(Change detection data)

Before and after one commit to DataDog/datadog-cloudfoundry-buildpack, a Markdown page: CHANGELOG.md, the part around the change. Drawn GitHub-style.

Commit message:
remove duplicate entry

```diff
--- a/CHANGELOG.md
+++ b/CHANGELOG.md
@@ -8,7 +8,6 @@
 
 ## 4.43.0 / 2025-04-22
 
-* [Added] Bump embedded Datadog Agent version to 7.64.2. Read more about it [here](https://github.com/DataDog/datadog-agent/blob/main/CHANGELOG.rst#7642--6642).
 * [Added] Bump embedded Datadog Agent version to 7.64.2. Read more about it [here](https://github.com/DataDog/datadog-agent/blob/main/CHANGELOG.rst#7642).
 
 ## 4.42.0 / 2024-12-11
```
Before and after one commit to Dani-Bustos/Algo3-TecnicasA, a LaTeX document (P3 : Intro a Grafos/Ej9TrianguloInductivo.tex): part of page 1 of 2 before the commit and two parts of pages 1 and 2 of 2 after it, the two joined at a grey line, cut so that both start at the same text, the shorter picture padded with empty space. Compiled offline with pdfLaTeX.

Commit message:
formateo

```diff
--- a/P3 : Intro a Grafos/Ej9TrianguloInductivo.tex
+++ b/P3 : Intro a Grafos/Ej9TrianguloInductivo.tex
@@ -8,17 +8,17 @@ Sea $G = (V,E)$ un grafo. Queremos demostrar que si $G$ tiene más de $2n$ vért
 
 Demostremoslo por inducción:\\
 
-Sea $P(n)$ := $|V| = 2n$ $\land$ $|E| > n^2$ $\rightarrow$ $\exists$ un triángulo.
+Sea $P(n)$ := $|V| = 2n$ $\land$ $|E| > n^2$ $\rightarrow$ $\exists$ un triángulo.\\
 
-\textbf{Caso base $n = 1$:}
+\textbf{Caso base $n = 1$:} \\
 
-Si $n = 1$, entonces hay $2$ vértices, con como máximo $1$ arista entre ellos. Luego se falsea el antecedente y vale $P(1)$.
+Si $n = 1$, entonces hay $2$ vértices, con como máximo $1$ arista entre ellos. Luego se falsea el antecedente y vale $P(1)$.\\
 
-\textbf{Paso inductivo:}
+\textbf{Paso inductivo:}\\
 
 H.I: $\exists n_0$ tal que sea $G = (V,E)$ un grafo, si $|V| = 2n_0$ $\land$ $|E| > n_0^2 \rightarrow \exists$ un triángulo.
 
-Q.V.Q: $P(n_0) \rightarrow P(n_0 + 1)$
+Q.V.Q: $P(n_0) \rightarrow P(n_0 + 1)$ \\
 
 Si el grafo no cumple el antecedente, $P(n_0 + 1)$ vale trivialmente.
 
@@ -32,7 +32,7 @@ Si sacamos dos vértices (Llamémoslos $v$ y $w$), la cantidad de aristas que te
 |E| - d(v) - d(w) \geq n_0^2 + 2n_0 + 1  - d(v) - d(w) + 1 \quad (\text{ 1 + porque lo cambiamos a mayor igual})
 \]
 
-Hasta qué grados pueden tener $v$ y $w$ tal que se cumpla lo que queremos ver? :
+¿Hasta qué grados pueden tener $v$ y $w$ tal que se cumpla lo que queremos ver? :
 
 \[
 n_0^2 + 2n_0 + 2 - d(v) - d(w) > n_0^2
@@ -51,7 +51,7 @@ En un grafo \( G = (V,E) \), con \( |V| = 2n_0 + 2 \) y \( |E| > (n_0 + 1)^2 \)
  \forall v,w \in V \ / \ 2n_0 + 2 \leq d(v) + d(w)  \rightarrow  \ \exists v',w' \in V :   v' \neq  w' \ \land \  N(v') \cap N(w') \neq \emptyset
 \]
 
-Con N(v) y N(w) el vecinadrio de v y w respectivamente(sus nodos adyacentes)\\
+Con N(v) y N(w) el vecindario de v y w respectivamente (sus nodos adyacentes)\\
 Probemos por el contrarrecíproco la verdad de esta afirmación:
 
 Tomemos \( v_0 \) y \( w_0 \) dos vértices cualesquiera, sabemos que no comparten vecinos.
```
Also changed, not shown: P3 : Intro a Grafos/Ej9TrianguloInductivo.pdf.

What you are asked to do → The job here is to find each line above with the word "Intro" and copy it.

Task result →
Before and after one commit to Dani-Bustos/Algo3-TecnicasA, a LaTeX document (P3 : Intro a Grafos/Ej9TrianguloInductivo.tex): part of page 1 of 2 before the commit and two parts of pages 1 and 2 of 2 after it, the two joined at a grey line, cut so that both start at the same text, the shorter picture padded with empty space. Compiled offline with pdfLaTeX.
--- a/P3 : Intro a Grafos/Ej9TrianguloInductivo.tex
+++ b/P3 : Intro a Grafos/Ej9TrianguloInductivo.tex
Also changed, not shown: P3 : Intro a Grafos/Ej9TrianguloInductivo.pdf.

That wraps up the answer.